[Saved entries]
---------------
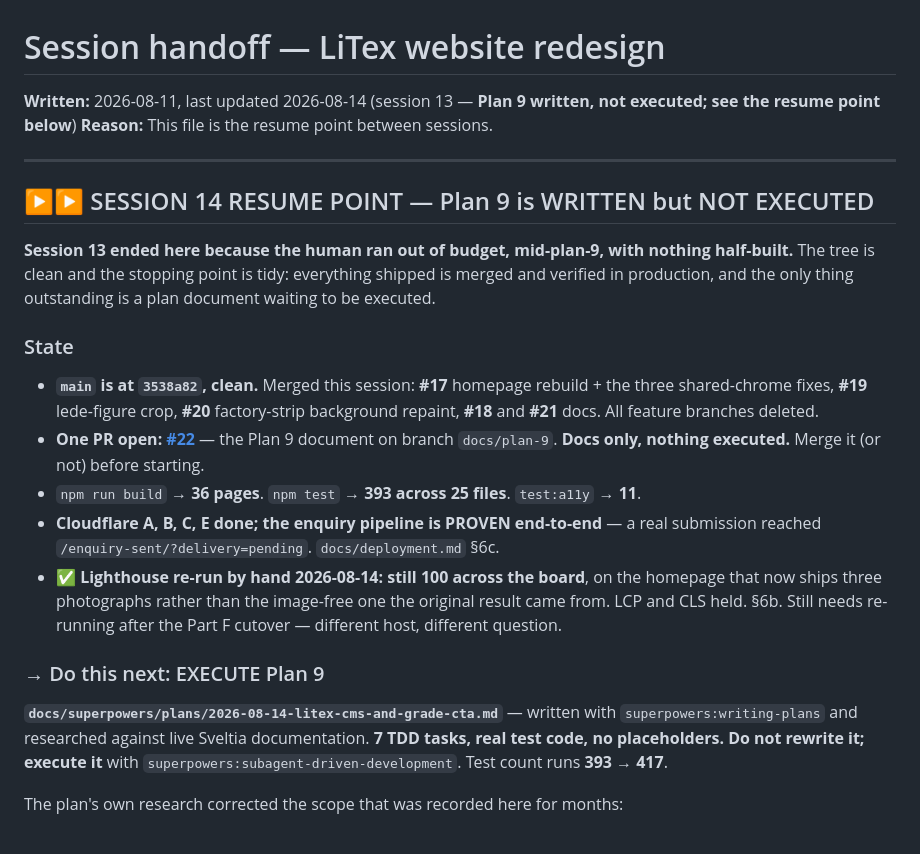
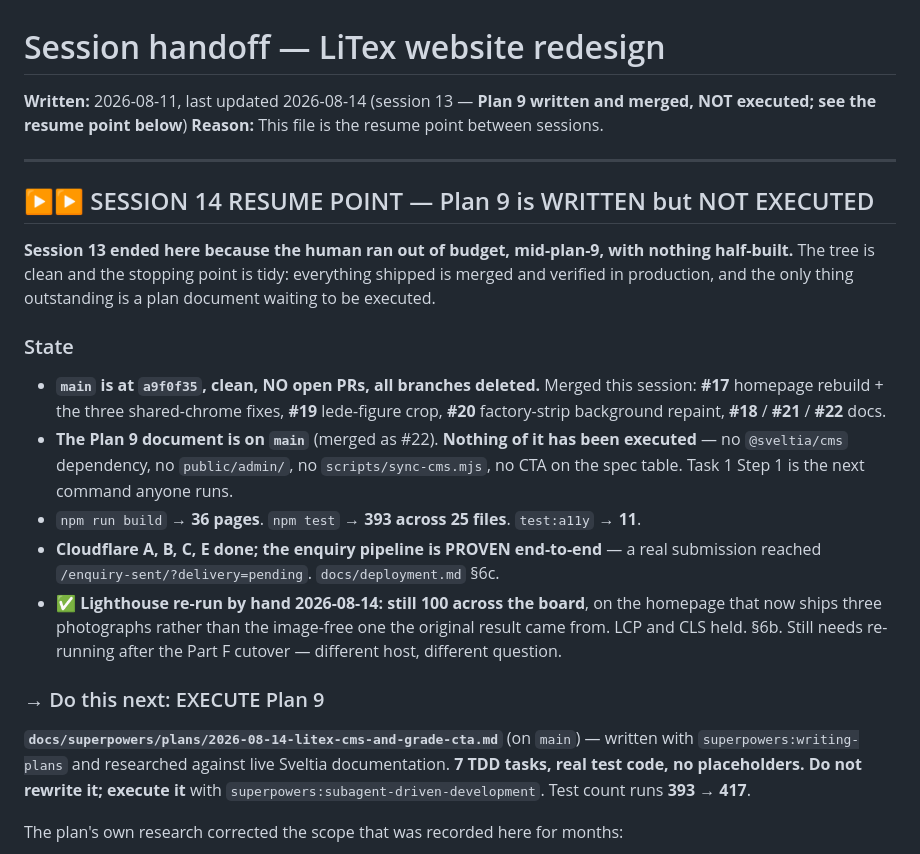
Before and after one commit to darsonl/litex-website, a Markdown page: HANDOFF.md, the part around the change. Rendered like a GitHub page.

Commit message:
docs: correct the resume point now that Plan 9 is merged
The resume point was written while #22 was still open and told the next session
to merge it. It is merged. Replaces that with the state that matters: the plan
document is on main and none of it has been executed — no @sveltia/cms
dependency, no public/admin/, no sync-cms script, no CTA on the spec table.

Names Task 1 Step 1 as the next command so there is no ambiguity about whether
anything was half-started.

Co-Authored-By: Claude Opus 5 <noreply@anthropic.com>

```diff
--- a/HANDOFF.md
+++ b/HANDOFF.md
@@ -1,6 +1,6 @@
 # Session handoff — LiTex website redesign
 
-**Written:** 2026-08-11, last updated 2026-08-14 (session 13 — **Plan 9 written, not executed; see the resume point below**)
+**Written:** 2026-08-11, last updated 2026-08-14 (session 13 — **Plan 9 written and merged, NOT executed; see the resume point below**)
 **Reason:** This file is the resume point between sessions.
 
 ---
@@ -13,11 +13,12 @@ production, and the only thing outstanding is a plan document waiting to be exec
 
 ### State
 
-- **`main` is at `3538a82`, clean.** Merged this session: **#17** homepage rebuild + the three
-  shared-chrome fixes, **#19** lede-figure crop, **#20** factory-strip background repaint, **#18**
-  and **#21** docs. All feature branches deleted.
-- **One PR open: [#22](https://github.com/darsonl/litex-website/pull/22)** — the Plan 9 document on
-  branch `docs/plan-9`. **Docs only, nothing executed.** Merge it (or not) before starting.
+- **`main` is at `a9f0f35`, clean, NO open PRs, all branches deleted.** Merged this session:
+  **#17** homepage rebuild + the three shared-chrome fixes, **#19** lede-figure crop, **#20**
+  factory-strip background repaint, **#18** / **#21** / **#22** docs.
+- **The Plan 9 document is on `main`** (merged as #22). **Nothing of it has been executed** — no
+  `@sveltia/cms` dependency, no `public/admin/`, no `scripts/sync-cms.mjs`, no CTA on the spec
+  table. Task 1 Step 1 is the next command anyone runs.
 - `npm run build` → **36 pages**. `npm test` → **393 across 25 files**. `test:a11y` → **11**.
 - **Cloudflare A, B, C, E done; the enquiry pipeline is PROVEN end-to-end** — a real submission
   reached `/enquiry-sent/?delivery=pending`. `docs/deployment.md` §6c.
@@ -27,7 +28,7 @@ production, and the only thing outstanding is a plan document waiting to be exec
 
 ### → Do this next: EXECUTE Plan 9
 
-**`docs/superpowers/plans/2026-08-14-litex-cms-and-grade-cta.md`** — written with
+**`docs/superpowers/plans/2026-08-14-litex-cms-and-grade-cta.md`** (on `main`) — written with
 `superpowers:writing-plans` and researched against live Sveltia documentation. **7 TDD tasks, real
 test code, no placeholders. Do not rewrite it; execute it** with
 `superpowers:subagent-driven-development`. Test count runs **393 → 417**.
```
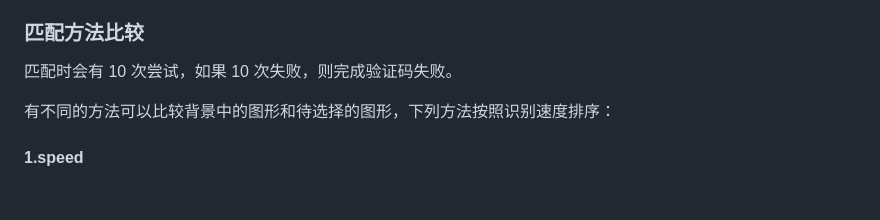
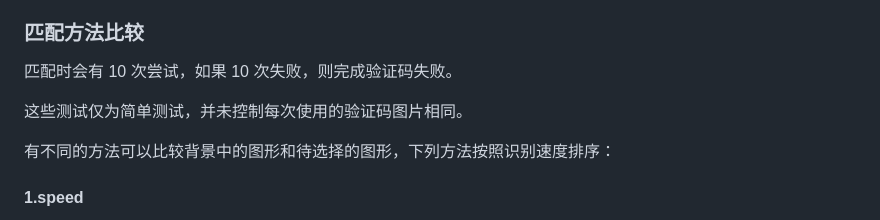
Before and after one commit to FalseHappiness/RainyunCheckIn, a Markdown page: README.md, the part around the change. Rendered like a GitHub page; blank space fills up the shorter version.

```diff
--- a/README.md
+++ b/README.md
@@ -295,6 +295,8 @@ python app.py check_in -a --config C:/path/to/config.json
 
 匹配时会有 10 次尝试，如果 10 次失败，则完成验证码失败。
 
+这些测试仅为简单测试，并未控制每次使用的验证码图片相同。
+
 有不同的方法可以比较背景中的图形和待选择的图形，下列方法按照识别速度排序：
 
 #### 1.speed
```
---------------
Without including any pictures, repeat the records above exactly.

RESPONSE FOR THIS EXERCISE =
Before and after one commit to darsonl/litex-website, a Markdown page: HANDOFF.md, the part around the change. Rendered like a GitHub page.

Commit message:
docs: correct the resume point now that Plan 9 is merged
The resume point was written while #22 was still open and told the next session
to merge it. It is merged. Replaces that with the state that matters: the plan
document is on main and none of it has been executed — no @sveltia/cms
dependency, no public/admin/, no sync-cms script, no CTA on the spec table.

Names Task 1 Step 1 as the next command so there is no ambiguity about whether
anything was half-started.

Co-Authored-By: Claude Opus 5 <noreply@anthropic.com>

```diff
--- a/HANDOFF.md
+++ b/HANDOFF.md
@@ -1,6 +1,6 @@
 # Session handoff — LiTex website redesign
 
-**Written:** 2026-08-11, last updated 2026-08-14 (session 13 — **Plan 9 written, not executed; see the resume point below**)
+**Written:** 2026-08-11, last updated 2026-08-14 (session 13 — **Plan 9 written and merged, NOT executed; see the resume point below**)
 **Reason:** This file is the resume point between sessions.
 
 ---
@@ -13,11 +13,12 @@ production, and the only thing outstanding is a plan document waiting to be exec
 
 ### State
 
-- **`main` is at `3538a82`, clean.** Merged this session: **#17** homepage rebuild + the three
-  shared-chrome fixes, **#19** lede-figure crop, **#20** factory-strip background repaint, **#18**
-  and **#21** docs. All feature branches deleted.
-- **One PR open: [#22](https://github.com/darsonl/litex-website/pull/22)** — the Plan 9 document on
-  branch `docs/plan-9`. **Docs only, nothing executed.** Merge it (or not) before starting.
+- **`main` is at `a9f0f35`, clean, NO open PRs, all branches deleted.** Merged this session:
+  **#17** homepage rebuild + the three shared-chrome fixes, **#19** lede-figure crop, **#20**
+  factory-strip background repaint, **#18** / **#21** / **#22** docs.
+- **The Plan 9 document is on `main`** (merged as #22). **Nothing of it has been executed** — no
+  `@sveltia/cms` dependency, no `public/admin/`, no `scripts/sync-cms.mjs`, no CTA on the spec
+  table. Task 1 Step 1 is the next command anyone runs.
 - `npm run build` → **36 pages**. `npm test` → **393 across 25 files**. `test:a11y` → **11**.
 - **Cloudflare A, B, C, E done; the enquiry pipeline is PROVEN end-to-end** — a real submission
   reached `/enquiry-sent/?delivery=pending`. `docs/deployment.md` §6c.
@@ -27,7 +28,7 @@ production, and the only thing outstanding is a plan document waiting to be exec
 
 ### → Do this next: EXECUTE Plan 9
 
-**`docs/superpowers/plans/2026-08-14-litex-cms-and-grade-cta.md`** — written with
+**`docs/superpowers/plans/2026-08-14-litex-cms-and-grade-cta.md`** (on `main`) — written with
 `superpowers:writing-plans` and researched against live Sveltia documentation. **7 TDD tasks, real
 test code, no placeholders. Do not rewrite it; execute it** with
 `superpowers:subagent-driven-development`. Test count runs **393 → 417**.
```
Before and after one commit to FalseHappiness/RainyunCheckIn, a Markdown page: README.md, the part around the change. Rendered like a GitHub page; blank space fills up the shorter version.

```diff
--- a/README.md
+++ b/README.md
@@ -295,6 +295,8 @@ python app.py check_in -a --config C:/path/to/config.json
 
 匹配时会有 10 次尝试，如果 10 次失败，则完成验证码失败。
 
+这些测试仅为简单测试，并未控制每次使用的验证码图片相同。
+
 有不同的方法可以比较背景中的图形和待选择的图形，下列方法按照识别速度排序：
 
 #### 1.speed
```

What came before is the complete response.